If these natural resources are well managed and their natural function is preserved, they can maintain their essential role as carbon sinks. Conversely, changes in land use, unsustainable agricultural and forestry practices and the continued deterioration of soil, water and biodiversity by extractive industries, may lead to increased emissions, rendering nature’s carbon sinks less and less effective (and allowing more and more carbon into the air).

In other words, the fight against global warming makes no sense if natural ecosystems are deteriorated. And without their contribution, it would be impossible to achieve our long-term objectives. Preserving ecosystems is the only choice we have! 

Climate goals and ecosystem preservation are inextricably linked. It is estimated that nature is the solution for at least 30% of all climate challenges today.

This is obvious, but it has needed some time to take firm root in the consciousness of the international community. Right now in Madrid, numerous events are being organized on oceans, forests, land use, and more. This is the first time there has been so much talk about "ecosystems" during a climate conference.  The lines are shifting. We are witnessing a real convergence between the requirements of combating climate change and preserving biodiversity.

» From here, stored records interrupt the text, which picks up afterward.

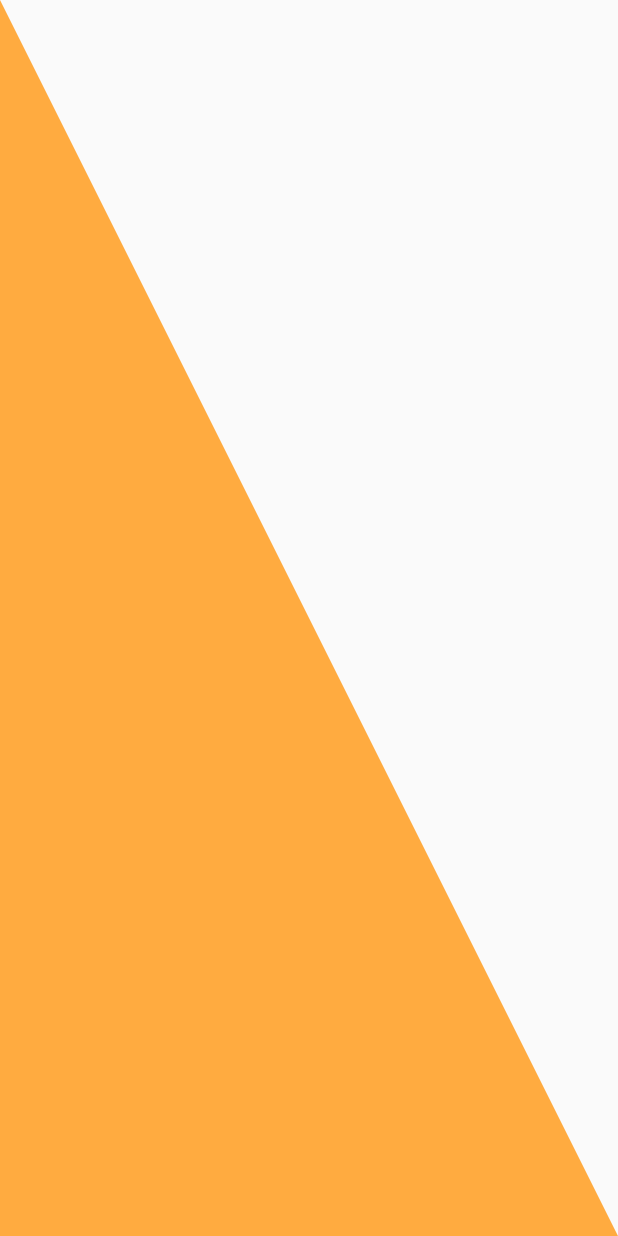
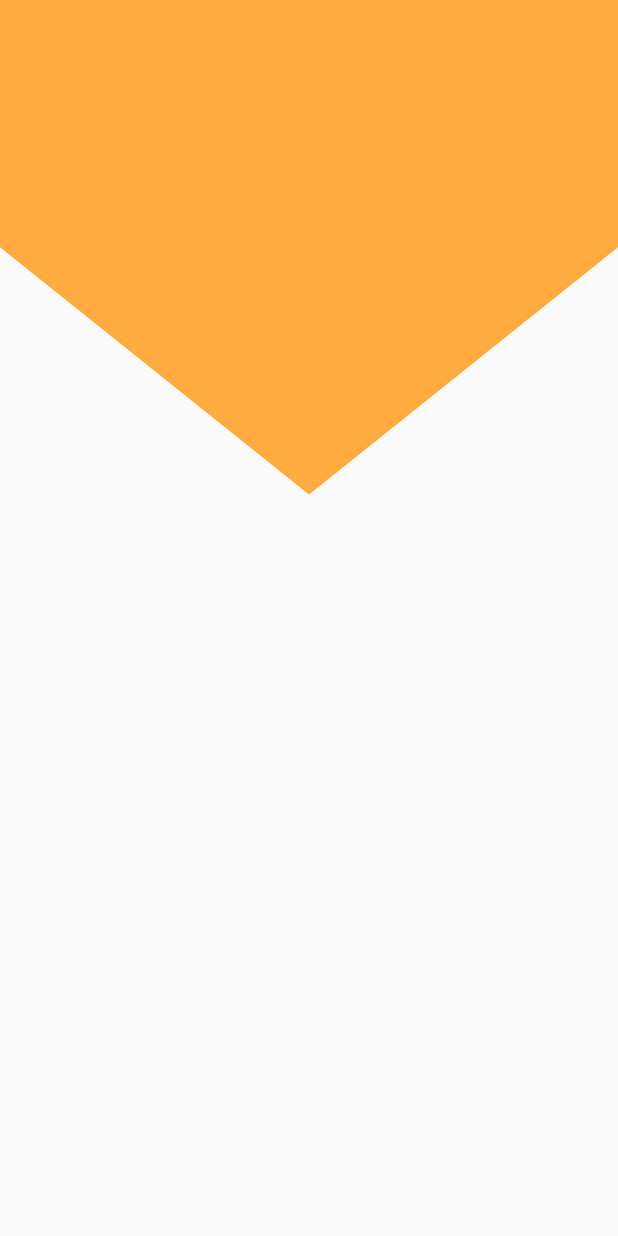
Before and after one commit to Marisabel-Condori/animaciones-flutter, a Flutter app: the screen it shows after launch, on a phone screen of 412 x 824 dp. Run offline on Flutter 3.47's test engine with Material 2 defaults, Android fonts, the phone set to English and light mode, and no system bars.

Commit message:
header pico

```diff
--- a/lib/pages/header_page.dart
+++ b/lib/pages/header_page.dart
@@ -7,7 +7,7 @@ class HeadersPage extends StatelessWidget {
   @override
   Widget build(BuildContext context) {
     return Scaffold(
-      body: HeaderTrianguloIzWidget()
+      body: HeaderPicoWidget()
     );
   }
 }
--- a/lib/widgets/header_widget.dart
+++ b/lib/widgets/header_widget.dart
@@ -131,3 +131,39 @@ class _HeaderTrianguloIzPainter extends CustomPainter {
   @override
   bool shouldRepaint(_HeaderTrianguloIzPainter oldDelegate) => true;
 }
+//*************************************************** */
+class HeaderPicoWidget extends StatelessWidget {
+
+  @override
+  Widget build(BuildContext context) {
+    return Container(
+      height: double.infinity,
+      width: double.infinity,
+      child: CustomPaint(
+        painter: _HeaderPicoPainter(),
+      )
+    );
+  }
+}
+class _HeaderPicoPainter extends CustomPainter {
+
+  @override
+  void paint(Canvas canvas, Size size) {
+    final lapiz = new Paint();
+    // propiedades
+    lapiz.color = Colors.orangeAccent;
+    lapiz.strokeWidth = 20.0;
+    lapiz.style = PaintingStyle.fill;
+
+    final path = new Path();
+    //dibujar con el lapiz y el path
+    path.lineTo(0, size.height * 0.2);
+    path.lineTo(size.width * 0.5, size.height * 0.4);
+    path.lineTo(size.width, size.height * 0.2);
+    path.lineTo(size.width, 0);
+
+    canvas.drawPath(path, lapiz);
+  }
+  @override
+  bool shouldRepaint(_HeaderPicoPainter oldDelegate) => true;
+}
```
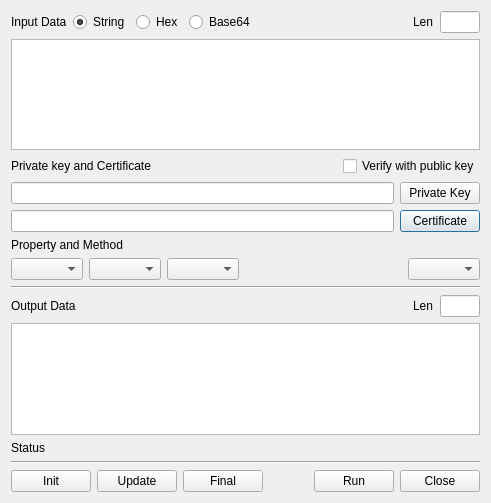
Old version of the form BerEditor/sign_verify_dlg.ui in the repository jykim74/BerEditor.
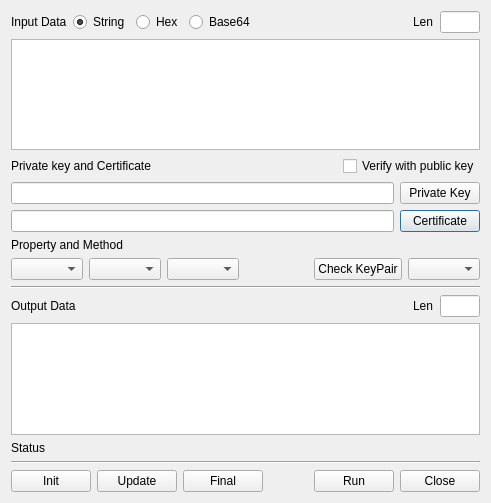
New version of the form.

```diff
--- a/BerEditor/sign_verify_dlg.ui
+++ b/BerEditor/sign_verify_dlg.ui
@@ -163,6 +163,13 @@
        </property>
       </spacer>
      </item>
+     <item>
+      <widget class="QPushButton" name="mCheckKeyPairBtn">
+       <property name="text">
+        <string>Check KeyPair</string>
+       </property>
+      </widget>
+     </item>
      <item>
       <widget class="QComboBox" name="mMethodCombo"/>
      </item>
```
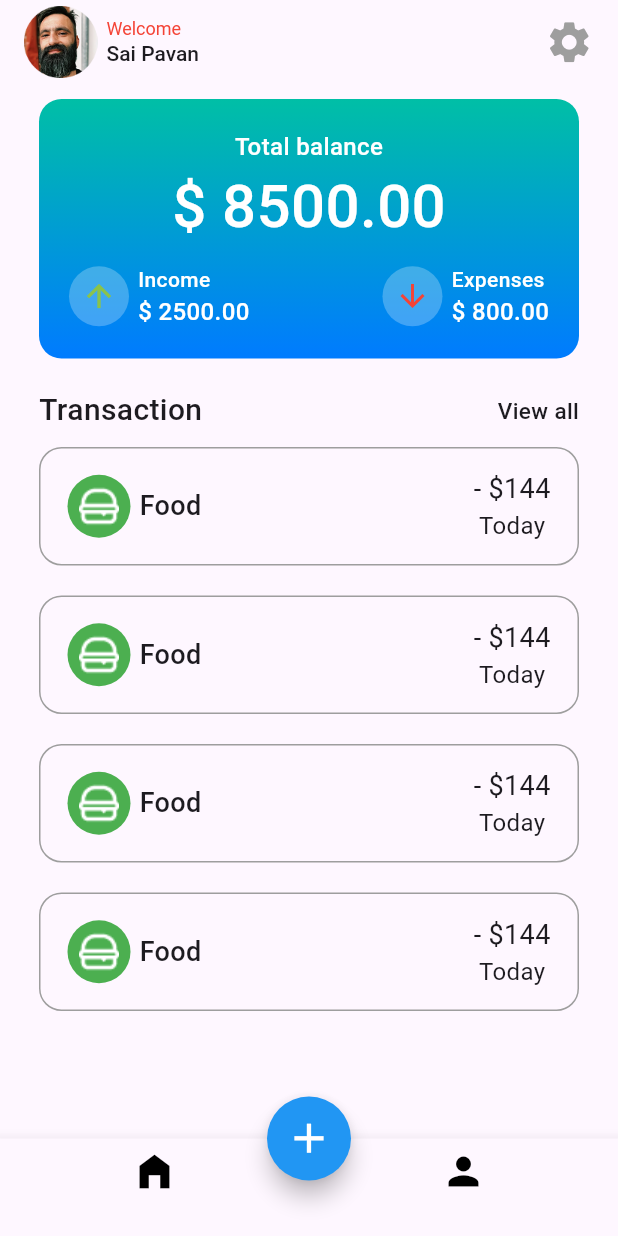
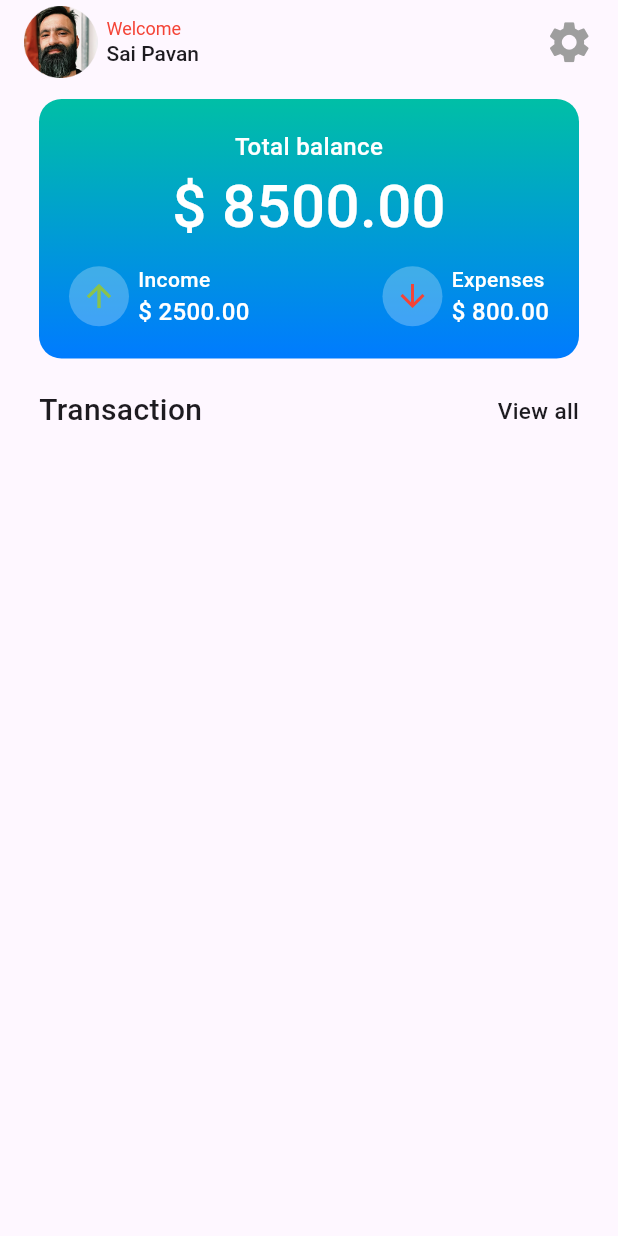
Before and after one commit to tejak77/expense_tracker, a Flutter app: the Homescreen screen opened directly, on a phone screen of 412 x 824 dp. Run offline on Flutter 3.47's test engine with Material 3 defaults, Android fonts, the phone set to English and light mode, and no system bars; our stand-ins replace shared_preferences; missing offline and left inert: dart:ffi; accounts and stored records are empty.

Commit message:
added treansactions

```diff
--- /dev/null
+++ b/lib/app/provider/homeprovider.dart
@@ -0,0 +1,22 @@
+import 'package:flutter/material.dart';
+
+class Homeprovider extends ChangeNotifier {
+  TextEditingController amount = TextEditingController();
+  TextEditingController category = TextEditingController();
+  TextEditingController date = TextEditingController();
+  List<int> amountlist = [];
+  List<String> categorylist = [];
+  List<String> datelist = [];
+
+  savetransactions(int amount, String category, String date, context) {
+    amountlist.add(amount);
+    categorylist.add(category);
+    datelist.add(date);
+    this.amount.clear();
+    this.category.clear();
+    this.date.clear();
+    ScaffoldMessenger.of(context)
+        .showSnackBar(SnackBar(content: Text("Data added")));
+    notifyListeners();
+  }
+}
--- a/lib/app/views/homescreen.dart
+++ b/lib/app/views/homescreen.dart
@@ -1,15 +1,18 @@
+import 'package:expense_tracker/app/provider/homeprovider.dart';
 import 'package:expense_tracker/app/views/add_transactions.dart';
 import 'package:expense_tracker/app/views/manage_balance.dart';
 import 'package:expense_tracker/app/views/profile.dart';
 import 'package:expense_tracker/constant/colors.dart';
 import 'package:expense_tracker/constant/images.dart';
 import 'package:flutter/material.dart';
+import 'package:provider/provider.dart';
 
 class Homescreen extends StatelessWidget {
   const Homescreen({super.key});
 
   @override
   Widget build(BuildContext context) {
+    return Consumer<Homeprovider>(builder: (context, provider, _) {
       return Scaffold(
         appBar: AppBar(
           automaticallyImplyLeading: false,
@@ -221,7 +224,7 @@ class Homescreen extends StatelessWidget {
               ),
               Expanded(
                 child: ListView.builder(
-                  itemCount: 4,
+                    itemCount: provider.amountlist.length,
                     itemBuilder: (context, index) {
                       return Container(
                         width: double.infinity,
@@ -252,7 +255,7 @@ class Homescreen extends StatelessWidget {
                                   width: 6,
                                 ),
                                 Text(
-                                "Food",
+                                  "${provider.categorylist[index]}",
                                   style: TextStyle(
                                     fontWeight: FontWeight.w500,
                                     fontSize: 18,
@@ -260,16 +263,16 @@ class Homescreen extends StatelessWidget {
                                 ),
                               ],
                             ),
-                          const Column(
+                            Column(
                               children: [
                                 Text(
-                                "- \$144",
+                                  "\$ ${provider.amountlist[index]}",
                                   style: TextStyle(
                                     fontSize: 18,
                                   ),
                                 ),
                                 Text(
-                                "Today",
+                                  "${provider.datelist[index].substring(0, 10)}",
                                   style: TextStyle(
                                     fontSize: 16,
                                   ),
@@ -284,37 +287,7 @@ class Homescreen extends StatelessWidget {
             ],
           ),
         ),
-      floatingActionButton: FloatingActionButton(
-          shape: const CircleBorder(),
-          backgroundColor: Colors.blue,
-          child: const Icon(
-            Icons.add,
-            color: Colors.white,
-            size: 33,
-          ),
-          onPressed: () {
-            Navigator.push(context,
-                MaterialPageRoute(builder: (context) => AddTransactions()));
-          }),
-      floatingActionButtonLocation: FloatingActionButtonLocation.centerDocked,
-      bottomNavigationBar: BottomNavigationBar(items: const [
-        BottomNavigationBarItem(
-          label: '',
-          icon: Icon(
-            Icons.home_filled,
-            color: Colors.black,
-            size: 30,
-          ),
-        ),
-        BottomNavigationBarItem(
-          label: '',
-          icon: Icon(
-            Icons.person,
-            color: Colors.black,
-            size: 30,
-          ),
-        ),
-      ]),
       );
+    });
   }
 }
```
Also changed, not shown: lib/app/views/add_transactions.dart (+33 -6 lines), lib/app/views/bottomnavbar.dart (added, +65 -0 lines), lib/main.dart (+8 -8 lines). Lines whose indentation alone changed are shown as unchanged.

How can this dual requirement be translated at the national level?

It’s important that people take on the idea of “Nature-Based Solutions” and apply them in development. A nature-based solution is an action that builds on or mobilizes ecosystems to solve both a local and a global problem, such as climate change. This may be mangrove restoration, replanting and sustainably managing forests or a conversion plan towards agro-ecology. All these solutions have concrete impacts in terms of greenhouse gas sequestration, adaptation to climate change and ecosystem preservation. Their potential is highly significant.

The challenge is therefore for countries to include nature-based solutions in their nationally determined contributions (NDCs) in line with their national biodiversity strategies and action plans (NBSAPs). Very few countries, less than 10%, currently have quantifiable targets in this area.

However, I am struck by the level of mobilization on this subject at this time. Everyone is talking about it and sharing ambitious plans, especially the development banks, but also the countries of the South. That’s new. For example, in Ethiopia, Ecuador or Pakistan, nature-based solutions are seen as a cost-effective, realistic and attractive option offering many benefits. For me, it’s essential that we help in the spread of such solutions. 

What can AFD do to provide support?

Our role is to make nature-based solutions attractive and adapted to the countries with which we work. This includes improving carbon accounting for forests, oceans and agricultural land. And to ensure social benefits.

It is also about becoming more ambitious in terms of financial commitments. Many of the projects we support can already be classified as nature-based solutions: green cities, sponge cities, agroforestry, reforestation and certain sanitation projects. At present it is estimated that 15% of AFD's climate financing—some €700 million out of a total of €4.8 billion in 2018—is based on ecosystem protection. In other words, 15% of our financing that helps mitigate the effects of climate change, also provides benefits for biodiversity. This percentage is expected to rise in the coming years.

More generally, the role of development banks is essential. Public finance must help encourage other financial players to incorporate natural capital in their investment strategies. 

Raise standards, commit to "not harming" biodiversity in all our projects, step up monitoring and management of environmental risks. There are many avenues to explore. 

Our role is to make them possible.